ASSIGNED TASK => Within the records, find every line that includes the word "shown" and copy it.

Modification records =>
▼

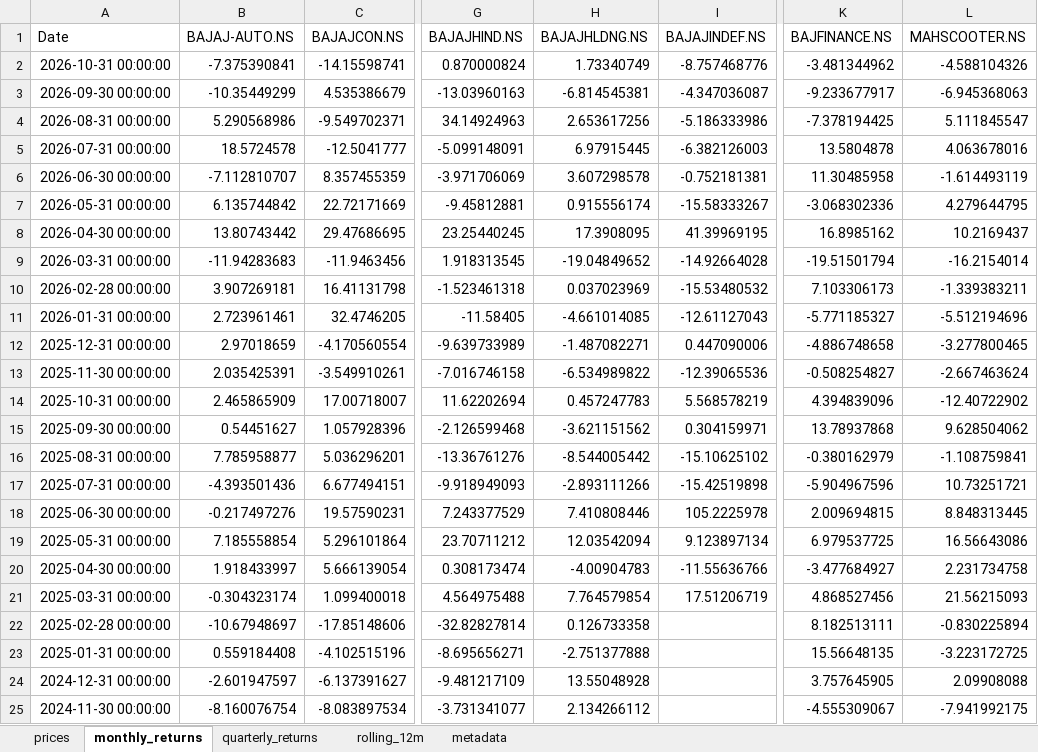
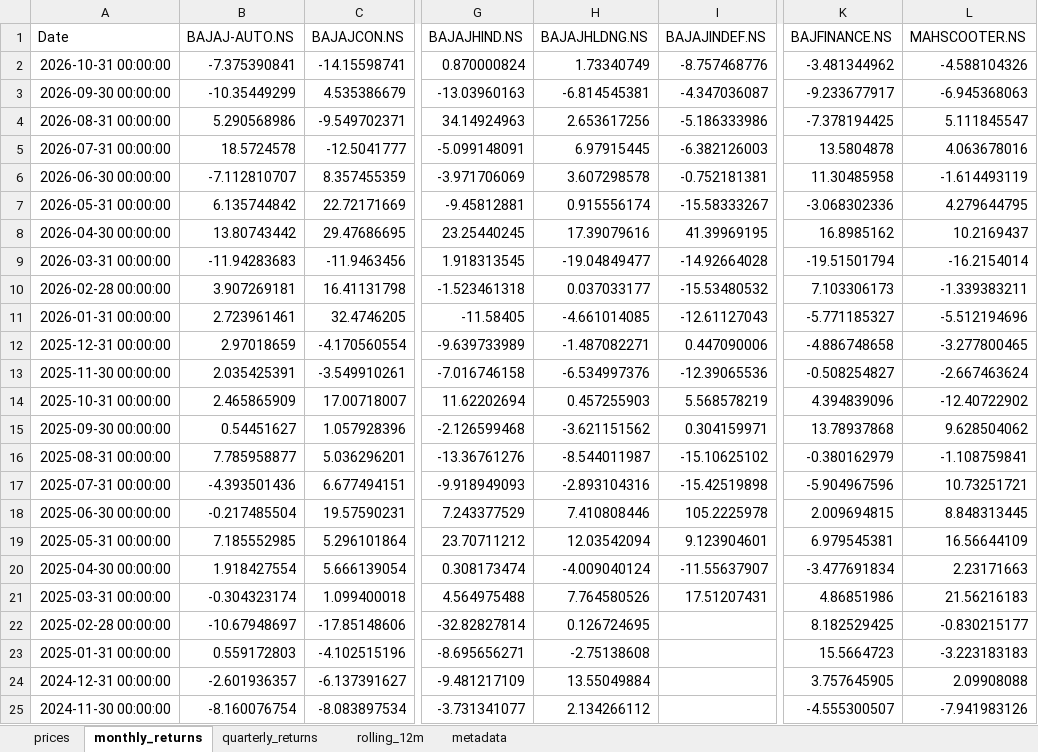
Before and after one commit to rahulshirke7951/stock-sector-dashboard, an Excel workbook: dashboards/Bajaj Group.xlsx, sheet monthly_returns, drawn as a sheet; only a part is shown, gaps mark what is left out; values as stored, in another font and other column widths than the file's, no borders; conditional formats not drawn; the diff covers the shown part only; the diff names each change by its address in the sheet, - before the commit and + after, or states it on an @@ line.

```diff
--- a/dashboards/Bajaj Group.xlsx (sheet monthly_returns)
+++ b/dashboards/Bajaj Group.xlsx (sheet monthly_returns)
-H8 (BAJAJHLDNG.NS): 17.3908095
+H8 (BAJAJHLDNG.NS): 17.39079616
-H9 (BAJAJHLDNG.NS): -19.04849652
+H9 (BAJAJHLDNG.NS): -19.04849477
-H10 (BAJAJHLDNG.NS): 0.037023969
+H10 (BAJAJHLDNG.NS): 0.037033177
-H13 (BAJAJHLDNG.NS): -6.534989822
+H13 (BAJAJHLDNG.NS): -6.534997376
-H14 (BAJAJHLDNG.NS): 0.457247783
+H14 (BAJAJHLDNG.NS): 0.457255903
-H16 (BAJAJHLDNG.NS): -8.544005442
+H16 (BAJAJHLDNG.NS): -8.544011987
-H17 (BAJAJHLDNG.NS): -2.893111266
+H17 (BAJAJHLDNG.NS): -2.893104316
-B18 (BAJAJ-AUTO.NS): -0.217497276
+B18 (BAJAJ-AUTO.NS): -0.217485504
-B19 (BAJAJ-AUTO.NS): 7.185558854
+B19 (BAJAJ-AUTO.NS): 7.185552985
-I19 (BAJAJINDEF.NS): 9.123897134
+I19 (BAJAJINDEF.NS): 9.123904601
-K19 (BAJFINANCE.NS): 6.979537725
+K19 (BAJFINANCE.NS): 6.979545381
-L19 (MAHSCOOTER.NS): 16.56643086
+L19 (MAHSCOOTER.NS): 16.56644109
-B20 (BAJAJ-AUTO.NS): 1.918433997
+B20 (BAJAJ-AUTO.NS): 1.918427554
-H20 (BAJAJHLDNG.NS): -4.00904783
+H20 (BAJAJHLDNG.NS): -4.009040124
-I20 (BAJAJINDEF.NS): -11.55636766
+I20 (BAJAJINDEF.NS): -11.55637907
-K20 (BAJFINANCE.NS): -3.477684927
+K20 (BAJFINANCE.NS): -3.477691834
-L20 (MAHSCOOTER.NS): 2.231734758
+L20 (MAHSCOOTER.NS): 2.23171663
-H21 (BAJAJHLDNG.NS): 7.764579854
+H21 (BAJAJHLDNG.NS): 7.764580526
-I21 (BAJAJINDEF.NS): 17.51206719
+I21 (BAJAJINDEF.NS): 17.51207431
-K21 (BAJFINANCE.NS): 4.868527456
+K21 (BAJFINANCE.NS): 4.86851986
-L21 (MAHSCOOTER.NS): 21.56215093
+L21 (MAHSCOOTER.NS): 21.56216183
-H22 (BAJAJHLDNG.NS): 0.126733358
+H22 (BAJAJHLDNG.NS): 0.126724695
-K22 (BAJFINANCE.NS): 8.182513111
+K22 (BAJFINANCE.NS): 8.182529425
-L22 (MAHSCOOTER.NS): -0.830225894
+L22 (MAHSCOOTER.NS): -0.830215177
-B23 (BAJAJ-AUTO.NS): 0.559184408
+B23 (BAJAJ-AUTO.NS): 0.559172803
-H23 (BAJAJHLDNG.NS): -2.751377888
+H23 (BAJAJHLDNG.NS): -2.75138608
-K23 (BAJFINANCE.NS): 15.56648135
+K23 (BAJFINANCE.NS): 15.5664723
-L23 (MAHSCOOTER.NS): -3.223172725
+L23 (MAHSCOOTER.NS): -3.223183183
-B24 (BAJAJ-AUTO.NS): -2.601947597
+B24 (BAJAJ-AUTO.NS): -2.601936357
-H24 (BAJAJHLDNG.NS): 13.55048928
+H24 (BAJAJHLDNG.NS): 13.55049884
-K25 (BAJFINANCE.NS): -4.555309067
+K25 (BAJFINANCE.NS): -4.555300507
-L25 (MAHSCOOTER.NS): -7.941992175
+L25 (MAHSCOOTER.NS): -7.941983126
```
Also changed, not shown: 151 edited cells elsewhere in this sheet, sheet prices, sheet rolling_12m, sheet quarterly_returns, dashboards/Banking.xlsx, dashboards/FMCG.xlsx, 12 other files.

▲

REPLY =>
Before and after one commit to rahulshirke7951/stock-sector-dashboard, an Excel workbook: dashboards/Bajaj Group.xlsx, sheet monthly_returns, drawn as a sheet; only a part is shown, gaps mark what is left out; values as stored, in another font and other column widths than the file's, no borders; conditional formats not drawn; the diff covers the shown part only; the diff names each change by its address in the sheet, - before the commit and + after, or states it on an @@ line.
Also changed, not shown: 151 edited cells elsewhere in this sheet, sheet prices, sheet rolling_12m, sheet quarterly_returns, dashboards/Banking.xlsx, dashboards/FMCG.xlsx, 12 other files.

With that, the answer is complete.